What’s up, everybody? We’re back at it again with our first blog post of 2019, and the first one on our set schedule. Made a New Year’s resolution to get smarter, more interesting content on the blog, and I really hope we can deliver on that. This week, I have a special article for you, as I have a co-writer, __Quirby64_, who came aboard to provide some in-depth information about the soundtrack of an indie game she’s creating. Anyways, enough with introductions. Let’s get right into this week’s story._
One of the hard things about game development is making the soundtrack work with the visual style of the game. As the intricacies of a game evolves, the soundtrack must evolve with it to match. This is something that Pixelbrick, the game dev label of Quirby64 and crew, has had to deal with during the development of their new game, You Have to Smoke: The Game, a formerly simple platformer which is currently in the process of getting a feature overhaul.

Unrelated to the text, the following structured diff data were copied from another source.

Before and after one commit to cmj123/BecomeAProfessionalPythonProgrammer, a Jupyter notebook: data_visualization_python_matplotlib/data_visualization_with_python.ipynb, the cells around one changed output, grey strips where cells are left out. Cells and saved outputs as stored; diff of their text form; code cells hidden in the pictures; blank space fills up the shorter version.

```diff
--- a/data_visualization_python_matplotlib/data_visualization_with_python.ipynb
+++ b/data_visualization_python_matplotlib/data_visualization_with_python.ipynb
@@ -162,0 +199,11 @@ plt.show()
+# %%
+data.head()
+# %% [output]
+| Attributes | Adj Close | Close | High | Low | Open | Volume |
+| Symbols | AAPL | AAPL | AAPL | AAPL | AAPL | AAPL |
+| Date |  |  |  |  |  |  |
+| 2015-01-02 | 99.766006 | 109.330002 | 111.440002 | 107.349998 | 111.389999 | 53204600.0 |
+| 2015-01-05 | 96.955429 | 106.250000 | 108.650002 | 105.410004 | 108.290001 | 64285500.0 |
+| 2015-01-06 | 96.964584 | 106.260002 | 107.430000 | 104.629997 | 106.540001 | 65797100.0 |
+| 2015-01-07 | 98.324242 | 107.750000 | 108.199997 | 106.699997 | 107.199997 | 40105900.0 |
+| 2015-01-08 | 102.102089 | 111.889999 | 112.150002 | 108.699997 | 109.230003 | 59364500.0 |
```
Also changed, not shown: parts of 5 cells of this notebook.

Previously, the game had been a very minimalistic platformer with only a few hints of story sprinkled in, but after a spark of inspiration (admittedly from a massive Deltarune splurge), YHtSTG has begun to move in a more story based direction. To further this, YHtSTG is receiving a massive overhaul for its next update, adding in complex cutscenes, text boxes and RPG-esque elements to help spice up the worldbuilding.
However, as the game became more complex story-wise, the soundtrack needed to evolve to compensate. When YHtSTG was in its infancy, it was meant to resemble an NES-era platformer, and, to encapsulate this feeling, Quirby composed the early tracks on the 2A03 chip, the sound chip present in the NES for the uninformed. During this period, the base 2A03 soundtrack worked, playing into the early simplicity of YHtSTG.

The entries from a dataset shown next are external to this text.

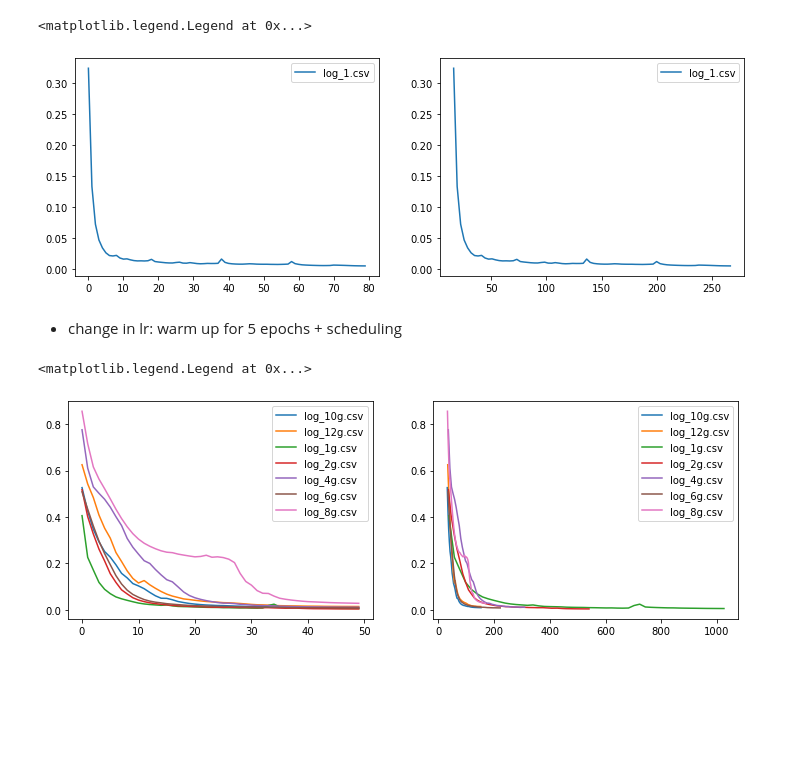
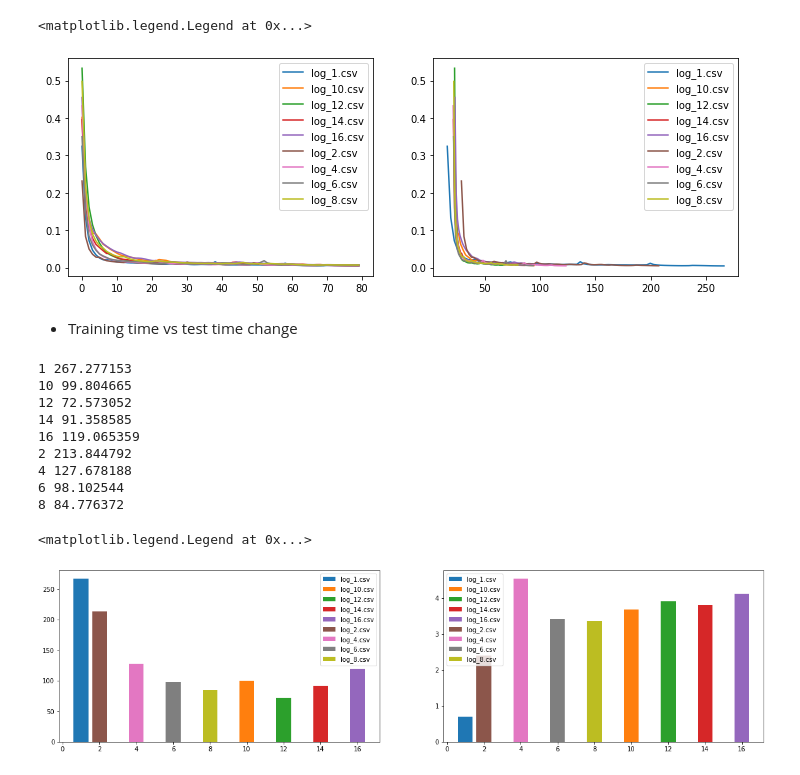
Before and after one commit to oekosheri/tensorflow_unet_scaling, a Jupyter notebook: Notebooks/Loss_curves.ipynb, the cells around one changed output. Cells and saved outputs as stored; diff of their text form; code cells hidden in the pictures; blank space fills up the shorter version.

Commit message:
loss curve update

```diff
--- a/Notebooks/Loss_curves.ipynb
+++ b/Notebooks/Loss_curves.ipynb
@@ -8,5 +13,6 @@ import matplotlib.pyplot as plt
+# %%
+path_1 ='../Logs'
 # %%
-path_1 ='../logs'
 names = sorted(os.listdir(path_1))
 # %%
 fig, (ax1, ax2) = plt.subplots(1, 2, figsize=(12,4))
@@ -21,23 +27,36 @@ ax1.legend()
 ax2.legend()
 # %% [output]
 <matplotlib.legend.Legend at 0x...>
-[figure, old version]
+[figure, new version]
-# %% [markdown]
- - change in lr: warm up for 5 epochs + scheduling
+# %% [markdown]
+- Training time vs test time change
 # %%
-path_1 ='./logs_tf/logs_lr_1/'
+
 names = sorted(os.listdir(path_1))
 
-fig, (ax1, ax2) = plt.subplots(1, 2, figsize=(12,4))
+fig, (ax1, ax2) = plt.subplots(1, 2, figsize=(20,5))
 for i,name in enumerate(names):
+
     path = path_1 +'/'+names[i]
     Df = pd.read_csv(path, delimiter=',', header=0)
-    ax1.plot(Df.loss, label=name)
-    ax2.plot(Df.time_per_epoch.cumsum(), Df.loss, label=name)
-#     ax2.set_ylim([0,0.5])
+
+    ax1.bar(int(name[4:-4]), Df.training_time[0], label=name)
+    ax2.bar(int(name[4:-4]), Df.test_time[0], label=name)
+#     ax3.plot(Df.val_loss, label=name)
+#     ax3.set_ylim([0,0.2])
 
 ax1.legend()
 ax2.legend()
+# ax3.legend()
 # %% [output]
-<matplotlib.legend.Legend at 0x...>
+1 267.277153
+10 99.804665
+12 72.573052
+14 91.358585
+16 119.065359
+2 213.844792
+4 127.678188
+6 98.102544
+8 84.776372
+<matplotlib.legend.Legend at 0x...>
-[figure, old version]
+[figure, new version]
```
Also changed, not shown: parts of 20 cells of this notebook.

When YHtSTG began to take a more story focused turn, however, the soundtrack was forced to evolve to contain more thematic, emotional pieces. The problem with that is that the 2A03 suffers from a severe lack of sound variation. It takes extreme tinkering and finesse with instrumentalization to make something that isn’t generic, which was heavily limiting on the emotional range of the songs and also forced Quirby to spend extra time that she could have been using to work on the game itself to refine the instruments.
The limited amount of channels also was restrictive, making chords that weren’t arpeggios nigh impossible to create. This led to some creative composition, such as the track “New World Time!” having 2 parts in one channel for both the pulse and triangle. This style of composition is often utilized with chips with smaller channel counts, most notably the SID chip, but, once again, can be very time costly when trying to figure out how to cram all of those notes into what little space you have.
It was in November that Quirby realized that continuing to use solely the 2A03 would be extremely difficult considering the story-driven direction the game was taking, as the level of variation needed for such a project just wasn’t possible with it. Knowing that something had to be done to evolve the soundtrack with the ever-changing game, Quirby decided to give the entire soundtrack an overhaul by utilizing the NAMCO163, an expansion chip for the 2A03 that adds eight additional channels capable of wavetable synthesis, four of which she chose to utilize..
The typical layout of Famitracker (2A03 Tracker) without any add-ons…
and Famitracker’s channels with an N163 add-on enabled.
Obviously, with more than double the amount of channels available, there’s more room for the composer to breathe in, allowing them to create rich, complex harmonies that, in the right hands, can add a lot of emotional depth to a song and thus add a lot to the story aspects of YHtSTG. However, the biggest victory the N163 brings with it is the wavetable synthesis. It makes instrumentation a whole lot easier, which not only increases the musical scope of YHtSTG’s soundtrack astronomically, but also allows for much quicker composition.
The N163 wasn’t the only addition to the soundtrack, however. Adjacent to the overhaul of the soundtrack via the N163, another Pixelbrick collaborator and dev of the upcoming “Mountain of the Lost,” zXspriter, had begun working on the soundtrack as well, taking advantage of the formerly unused DPCM channel present on the 2A03. The DPCM channel, if you don’t already know, is a channel which allows you to add low-bit digital samples to your tracks.
zXspriter began his experiments with the DPCM channel after wondering what some of the songs on the soundtrack would sound like with stronger percussion. By using DPCM in tandem with the Noise channel, zXspriter was cleverly able to create a much stronger percussion that really gave the songs on the soundtrack that utilized it a special punch to them. This was the last addition to the soundtrack, being implemented in late November.
The updated soundtrack to YHtSTG will be present in the next Alpha release, which will hopefully be very soon. Of course, you could always go and listen to the pre-overhaul soundtrack, but if you’re interested in seeing how the addition of the N163 and DPCM have turned out, Quirby just dropped one of the songs from level 3 on her Soundcloud. As always, we’ll be sure to let you know when the full OST is available, but until then, that’s all we have for today.
Special thanks to Quirby64 for co-authoring this article with me, it wouldn’t have been nearly as intricate or interesting without her help. Also, huge shout out to zXspriter for providing some more details about his work with us.